# Directions for this task
Your answer should hold every line of the records below that contains the string "changed".

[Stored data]

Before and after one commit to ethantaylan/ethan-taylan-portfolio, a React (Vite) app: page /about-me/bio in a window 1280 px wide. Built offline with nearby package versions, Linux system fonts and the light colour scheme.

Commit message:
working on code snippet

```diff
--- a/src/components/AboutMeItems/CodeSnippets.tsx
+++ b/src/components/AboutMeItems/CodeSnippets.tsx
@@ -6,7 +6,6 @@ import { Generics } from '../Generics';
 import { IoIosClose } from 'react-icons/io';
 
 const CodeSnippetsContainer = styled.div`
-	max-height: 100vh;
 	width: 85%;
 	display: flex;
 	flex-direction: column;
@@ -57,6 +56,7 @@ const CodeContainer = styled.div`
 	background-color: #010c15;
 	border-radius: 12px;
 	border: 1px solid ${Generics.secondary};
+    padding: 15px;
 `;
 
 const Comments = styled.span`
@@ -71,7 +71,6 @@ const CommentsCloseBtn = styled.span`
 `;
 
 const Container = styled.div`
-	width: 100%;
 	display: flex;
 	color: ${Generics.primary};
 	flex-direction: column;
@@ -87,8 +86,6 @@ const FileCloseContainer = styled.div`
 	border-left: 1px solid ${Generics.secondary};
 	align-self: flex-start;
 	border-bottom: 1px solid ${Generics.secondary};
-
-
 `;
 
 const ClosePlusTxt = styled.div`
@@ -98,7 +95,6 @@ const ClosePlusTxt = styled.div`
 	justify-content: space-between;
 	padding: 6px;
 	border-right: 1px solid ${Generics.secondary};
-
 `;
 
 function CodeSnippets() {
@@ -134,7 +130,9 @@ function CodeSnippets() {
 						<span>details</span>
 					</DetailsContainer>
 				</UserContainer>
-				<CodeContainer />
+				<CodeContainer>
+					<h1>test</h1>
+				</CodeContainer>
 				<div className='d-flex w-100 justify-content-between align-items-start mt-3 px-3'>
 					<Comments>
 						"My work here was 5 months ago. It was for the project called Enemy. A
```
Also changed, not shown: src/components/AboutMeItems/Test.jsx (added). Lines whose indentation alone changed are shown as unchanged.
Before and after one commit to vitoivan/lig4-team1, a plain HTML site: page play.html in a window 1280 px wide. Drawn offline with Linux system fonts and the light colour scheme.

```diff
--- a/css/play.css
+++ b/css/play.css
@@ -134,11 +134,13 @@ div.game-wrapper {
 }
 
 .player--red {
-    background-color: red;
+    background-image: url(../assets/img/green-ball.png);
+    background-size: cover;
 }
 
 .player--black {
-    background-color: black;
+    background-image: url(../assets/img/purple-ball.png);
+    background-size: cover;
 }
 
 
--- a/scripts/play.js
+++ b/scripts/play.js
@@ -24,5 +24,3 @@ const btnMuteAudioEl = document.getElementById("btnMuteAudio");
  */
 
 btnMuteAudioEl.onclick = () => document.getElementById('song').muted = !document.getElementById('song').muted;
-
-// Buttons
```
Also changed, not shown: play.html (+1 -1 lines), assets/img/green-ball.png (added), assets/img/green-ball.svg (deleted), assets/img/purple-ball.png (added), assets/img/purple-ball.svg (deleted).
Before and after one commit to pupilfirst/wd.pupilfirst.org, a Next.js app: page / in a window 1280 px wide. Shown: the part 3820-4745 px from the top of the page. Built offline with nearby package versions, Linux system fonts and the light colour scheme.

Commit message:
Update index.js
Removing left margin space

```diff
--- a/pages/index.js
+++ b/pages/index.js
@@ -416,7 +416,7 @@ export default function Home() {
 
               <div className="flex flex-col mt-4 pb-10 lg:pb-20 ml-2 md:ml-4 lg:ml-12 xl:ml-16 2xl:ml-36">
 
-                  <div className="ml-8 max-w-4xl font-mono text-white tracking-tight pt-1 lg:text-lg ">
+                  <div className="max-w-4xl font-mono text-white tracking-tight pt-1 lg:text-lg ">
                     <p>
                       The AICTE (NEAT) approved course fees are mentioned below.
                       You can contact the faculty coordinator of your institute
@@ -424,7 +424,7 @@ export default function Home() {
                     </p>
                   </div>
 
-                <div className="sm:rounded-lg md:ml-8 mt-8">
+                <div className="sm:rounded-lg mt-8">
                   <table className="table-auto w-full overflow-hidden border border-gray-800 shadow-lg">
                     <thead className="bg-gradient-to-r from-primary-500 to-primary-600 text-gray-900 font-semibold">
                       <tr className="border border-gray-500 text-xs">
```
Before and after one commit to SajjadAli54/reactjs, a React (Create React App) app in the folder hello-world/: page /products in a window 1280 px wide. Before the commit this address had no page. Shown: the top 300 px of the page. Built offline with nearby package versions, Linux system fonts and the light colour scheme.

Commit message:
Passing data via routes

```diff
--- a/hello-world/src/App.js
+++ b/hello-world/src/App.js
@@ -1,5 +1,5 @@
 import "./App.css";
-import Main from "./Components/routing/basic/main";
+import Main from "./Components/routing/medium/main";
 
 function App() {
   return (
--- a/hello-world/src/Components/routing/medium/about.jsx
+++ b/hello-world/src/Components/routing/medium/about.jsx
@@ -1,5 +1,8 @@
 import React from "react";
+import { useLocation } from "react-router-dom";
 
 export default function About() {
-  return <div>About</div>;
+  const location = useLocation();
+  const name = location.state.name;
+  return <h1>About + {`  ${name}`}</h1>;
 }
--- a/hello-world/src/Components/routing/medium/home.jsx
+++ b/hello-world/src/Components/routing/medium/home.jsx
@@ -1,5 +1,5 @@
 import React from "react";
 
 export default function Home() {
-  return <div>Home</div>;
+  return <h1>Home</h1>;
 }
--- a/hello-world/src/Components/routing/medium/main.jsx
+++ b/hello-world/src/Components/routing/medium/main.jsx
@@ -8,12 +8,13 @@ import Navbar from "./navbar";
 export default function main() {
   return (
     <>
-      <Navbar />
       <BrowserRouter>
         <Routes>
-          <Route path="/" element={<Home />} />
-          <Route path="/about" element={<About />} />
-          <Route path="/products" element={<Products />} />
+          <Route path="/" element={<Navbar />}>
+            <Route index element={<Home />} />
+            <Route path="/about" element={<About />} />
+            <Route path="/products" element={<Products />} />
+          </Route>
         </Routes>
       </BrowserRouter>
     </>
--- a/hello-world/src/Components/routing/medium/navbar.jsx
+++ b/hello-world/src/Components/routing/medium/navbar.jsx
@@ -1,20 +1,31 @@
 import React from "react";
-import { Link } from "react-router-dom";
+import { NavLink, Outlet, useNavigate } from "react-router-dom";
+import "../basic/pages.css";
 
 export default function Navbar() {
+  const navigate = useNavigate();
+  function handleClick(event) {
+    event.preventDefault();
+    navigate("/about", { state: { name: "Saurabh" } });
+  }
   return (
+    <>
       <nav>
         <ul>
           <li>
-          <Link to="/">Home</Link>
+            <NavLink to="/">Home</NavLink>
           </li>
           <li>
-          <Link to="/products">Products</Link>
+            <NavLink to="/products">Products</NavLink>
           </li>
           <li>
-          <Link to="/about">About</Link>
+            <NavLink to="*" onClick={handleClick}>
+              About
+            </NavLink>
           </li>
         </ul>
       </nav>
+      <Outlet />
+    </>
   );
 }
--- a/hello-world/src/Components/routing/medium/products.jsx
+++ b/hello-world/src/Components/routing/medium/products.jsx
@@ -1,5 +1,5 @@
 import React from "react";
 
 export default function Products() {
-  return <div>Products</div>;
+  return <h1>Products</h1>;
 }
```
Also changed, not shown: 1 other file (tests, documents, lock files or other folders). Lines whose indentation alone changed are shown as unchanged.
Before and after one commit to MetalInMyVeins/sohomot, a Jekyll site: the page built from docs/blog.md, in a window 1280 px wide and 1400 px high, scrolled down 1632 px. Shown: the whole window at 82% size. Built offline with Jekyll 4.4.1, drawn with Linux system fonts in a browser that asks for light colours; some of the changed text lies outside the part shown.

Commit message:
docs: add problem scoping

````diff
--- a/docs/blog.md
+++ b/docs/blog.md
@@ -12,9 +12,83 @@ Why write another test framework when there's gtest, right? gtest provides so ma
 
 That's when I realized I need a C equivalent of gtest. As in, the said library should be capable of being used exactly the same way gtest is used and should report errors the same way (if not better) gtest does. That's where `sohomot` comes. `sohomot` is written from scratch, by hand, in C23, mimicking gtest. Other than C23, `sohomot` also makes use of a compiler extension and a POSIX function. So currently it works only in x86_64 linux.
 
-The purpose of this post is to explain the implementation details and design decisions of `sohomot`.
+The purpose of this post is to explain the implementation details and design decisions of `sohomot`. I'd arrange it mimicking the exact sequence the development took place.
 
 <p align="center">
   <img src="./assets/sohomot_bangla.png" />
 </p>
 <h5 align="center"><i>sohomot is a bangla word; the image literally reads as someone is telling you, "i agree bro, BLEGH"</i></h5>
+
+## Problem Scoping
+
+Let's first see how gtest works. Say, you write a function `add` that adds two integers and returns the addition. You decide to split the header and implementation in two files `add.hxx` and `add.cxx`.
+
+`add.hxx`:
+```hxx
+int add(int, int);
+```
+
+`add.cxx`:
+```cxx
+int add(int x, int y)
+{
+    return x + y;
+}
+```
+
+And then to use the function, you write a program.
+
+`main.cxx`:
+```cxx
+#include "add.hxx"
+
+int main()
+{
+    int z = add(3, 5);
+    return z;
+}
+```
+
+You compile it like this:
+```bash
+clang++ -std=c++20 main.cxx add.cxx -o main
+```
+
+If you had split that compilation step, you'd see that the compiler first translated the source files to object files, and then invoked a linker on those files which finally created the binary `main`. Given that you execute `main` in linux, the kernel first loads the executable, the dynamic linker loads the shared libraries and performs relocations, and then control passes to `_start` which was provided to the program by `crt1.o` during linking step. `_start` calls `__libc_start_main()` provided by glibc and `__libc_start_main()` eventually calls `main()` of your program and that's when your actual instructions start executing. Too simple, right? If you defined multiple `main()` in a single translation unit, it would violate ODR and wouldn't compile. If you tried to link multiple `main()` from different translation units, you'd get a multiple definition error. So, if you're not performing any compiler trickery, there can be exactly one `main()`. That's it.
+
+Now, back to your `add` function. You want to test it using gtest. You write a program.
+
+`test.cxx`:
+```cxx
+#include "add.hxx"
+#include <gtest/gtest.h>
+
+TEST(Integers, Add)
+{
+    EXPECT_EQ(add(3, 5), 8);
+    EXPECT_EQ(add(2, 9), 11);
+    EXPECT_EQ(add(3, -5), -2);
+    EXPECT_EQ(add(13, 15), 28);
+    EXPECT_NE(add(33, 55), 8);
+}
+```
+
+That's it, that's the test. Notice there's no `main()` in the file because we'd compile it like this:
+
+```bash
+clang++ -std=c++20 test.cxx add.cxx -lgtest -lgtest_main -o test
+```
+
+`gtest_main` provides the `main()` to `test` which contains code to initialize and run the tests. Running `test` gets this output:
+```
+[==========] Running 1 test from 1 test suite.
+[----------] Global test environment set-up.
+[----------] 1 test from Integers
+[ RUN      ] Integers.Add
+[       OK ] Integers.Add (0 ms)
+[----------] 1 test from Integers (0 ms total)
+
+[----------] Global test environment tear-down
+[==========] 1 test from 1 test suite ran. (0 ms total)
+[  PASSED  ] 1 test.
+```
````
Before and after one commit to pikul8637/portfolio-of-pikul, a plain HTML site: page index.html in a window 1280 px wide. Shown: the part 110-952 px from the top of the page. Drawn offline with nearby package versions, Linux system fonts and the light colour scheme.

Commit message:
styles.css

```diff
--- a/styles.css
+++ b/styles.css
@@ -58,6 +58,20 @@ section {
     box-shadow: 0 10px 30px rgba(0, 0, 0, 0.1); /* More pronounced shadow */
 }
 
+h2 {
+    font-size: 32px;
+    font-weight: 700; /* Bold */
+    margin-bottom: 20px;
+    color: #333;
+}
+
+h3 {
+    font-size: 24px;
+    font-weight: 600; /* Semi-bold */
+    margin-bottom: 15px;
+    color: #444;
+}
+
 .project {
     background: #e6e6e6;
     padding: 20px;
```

# Result for this task
Also changed, not shown: src/components/AboutMeItems/Test.jsx (added). Lines whose indentation alone changed are shown as unchanged.
Also changed, not shown: play.html (+1 -1 lines), assets/img/green-ball.png (added), assets/img/green-ball.svg (deleted), assets/img/purple-ball.png (added), assets/img/purple-ball.svg (deleted).
Also changed, not shown: 1 other file (tests, documents, lock files or other folders). Lines whose indentation alone changed are shown as unchanged.
Before and after one commit to MetalInMyVeins/sohomot, a Jekyll site: the page built from docs/blog.md, in a window 1280 px wide and 1400 px high, scrolled down 1632 px. Shown: the whole window at 82% size. Built offline with Jekyll 4.4.1, drawn with Linux system fonts in a browser that asks for light colours; some of the changed text lies outside the part shown.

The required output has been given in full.